Accessible Toggle

A toggle is a switch that enables a user to change the state of a feature (for example whether it’s turned on or off). It’s heavily used in modern interfaces and can be thought of as a glorified checkbox. However, many of these toggle switches are made inaccessible one way or another. To help tackle this issue I’ve put together a small HTML + CSS only implementation of an accessible toggle that can be incorporated into any project. Check it out on CodePen.

Traditionally toggles are hardcoded in source, typically with a preprocessor’s #ifdef feature. While this method is relatively simple it’s also not dynamic, meaning that if we need to change the toggle state for any reason we have to manually deploy a new release with the toggle configuration changed. This can cause a significant amount of disruption for the CI/CD process, impacting the feedback loop that is essential in software development.

More recently we’ve been using a type of toggle that lives side-by-side with the source code for a project. This is known as a Champagne Brunch or Canary Release and can be incredibly useful for things like Permission Toggles.
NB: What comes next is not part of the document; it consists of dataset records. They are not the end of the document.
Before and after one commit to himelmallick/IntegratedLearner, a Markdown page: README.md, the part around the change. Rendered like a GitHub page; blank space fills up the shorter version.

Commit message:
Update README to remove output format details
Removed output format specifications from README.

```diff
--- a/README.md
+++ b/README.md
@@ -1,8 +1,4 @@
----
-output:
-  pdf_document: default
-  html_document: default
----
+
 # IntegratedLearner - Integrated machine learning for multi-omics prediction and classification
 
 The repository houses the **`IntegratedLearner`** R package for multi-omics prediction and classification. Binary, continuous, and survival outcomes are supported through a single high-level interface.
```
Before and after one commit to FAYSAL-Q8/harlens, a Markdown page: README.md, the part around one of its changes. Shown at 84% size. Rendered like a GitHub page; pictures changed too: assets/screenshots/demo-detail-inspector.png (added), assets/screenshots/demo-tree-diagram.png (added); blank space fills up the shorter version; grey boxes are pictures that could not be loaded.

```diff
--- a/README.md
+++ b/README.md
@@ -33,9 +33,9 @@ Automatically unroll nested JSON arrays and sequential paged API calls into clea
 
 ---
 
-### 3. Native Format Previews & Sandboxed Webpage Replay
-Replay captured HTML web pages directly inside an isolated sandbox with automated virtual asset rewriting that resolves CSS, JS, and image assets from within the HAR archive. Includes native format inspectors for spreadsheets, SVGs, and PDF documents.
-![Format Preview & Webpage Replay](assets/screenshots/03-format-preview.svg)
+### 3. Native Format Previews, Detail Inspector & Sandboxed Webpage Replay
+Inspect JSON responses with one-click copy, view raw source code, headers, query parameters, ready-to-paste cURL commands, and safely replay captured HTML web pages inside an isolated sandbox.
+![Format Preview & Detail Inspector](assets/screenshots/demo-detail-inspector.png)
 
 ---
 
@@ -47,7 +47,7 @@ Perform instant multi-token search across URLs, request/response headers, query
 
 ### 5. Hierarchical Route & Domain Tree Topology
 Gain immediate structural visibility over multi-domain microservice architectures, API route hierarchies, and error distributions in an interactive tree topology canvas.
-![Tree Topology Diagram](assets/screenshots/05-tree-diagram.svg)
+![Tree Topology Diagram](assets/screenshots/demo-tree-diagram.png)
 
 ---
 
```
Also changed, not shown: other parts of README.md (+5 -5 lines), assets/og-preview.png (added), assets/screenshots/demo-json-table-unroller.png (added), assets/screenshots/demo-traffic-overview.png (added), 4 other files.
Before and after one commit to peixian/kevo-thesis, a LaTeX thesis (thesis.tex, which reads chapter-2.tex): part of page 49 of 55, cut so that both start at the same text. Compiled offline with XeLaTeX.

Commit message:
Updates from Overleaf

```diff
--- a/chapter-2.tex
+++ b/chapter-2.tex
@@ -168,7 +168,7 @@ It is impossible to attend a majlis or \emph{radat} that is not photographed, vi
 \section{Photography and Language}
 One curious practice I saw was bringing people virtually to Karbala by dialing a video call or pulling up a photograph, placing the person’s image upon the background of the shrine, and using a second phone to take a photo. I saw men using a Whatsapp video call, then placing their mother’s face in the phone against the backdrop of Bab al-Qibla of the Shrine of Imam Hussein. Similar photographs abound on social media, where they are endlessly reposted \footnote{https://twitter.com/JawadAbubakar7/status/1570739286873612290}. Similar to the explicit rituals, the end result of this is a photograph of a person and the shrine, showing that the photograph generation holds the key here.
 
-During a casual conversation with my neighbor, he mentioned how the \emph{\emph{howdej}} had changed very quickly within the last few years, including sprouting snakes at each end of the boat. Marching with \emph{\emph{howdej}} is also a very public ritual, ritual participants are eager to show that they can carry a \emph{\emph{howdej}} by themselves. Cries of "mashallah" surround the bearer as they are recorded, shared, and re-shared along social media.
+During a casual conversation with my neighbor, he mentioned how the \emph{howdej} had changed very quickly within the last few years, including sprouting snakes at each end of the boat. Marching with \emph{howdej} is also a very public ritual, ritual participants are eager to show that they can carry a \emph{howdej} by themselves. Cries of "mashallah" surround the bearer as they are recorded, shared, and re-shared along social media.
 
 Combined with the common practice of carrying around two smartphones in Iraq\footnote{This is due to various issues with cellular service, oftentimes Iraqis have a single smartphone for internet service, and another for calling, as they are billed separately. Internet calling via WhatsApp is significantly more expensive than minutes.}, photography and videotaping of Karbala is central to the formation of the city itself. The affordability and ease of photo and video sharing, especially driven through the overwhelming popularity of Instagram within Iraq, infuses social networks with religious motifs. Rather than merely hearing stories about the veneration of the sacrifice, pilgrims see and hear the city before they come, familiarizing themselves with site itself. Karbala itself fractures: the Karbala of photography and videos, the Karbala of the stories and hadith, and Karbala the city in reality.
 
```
These types of features are often short lived compared to other categories of Feature Toggles (for example a Champagne Brunch may live for a week or two while a Permission Toggle could stay in place for several years) and the re-configuration of these toggles is much less disruptive than having to restart a test instance in order to flip a flag.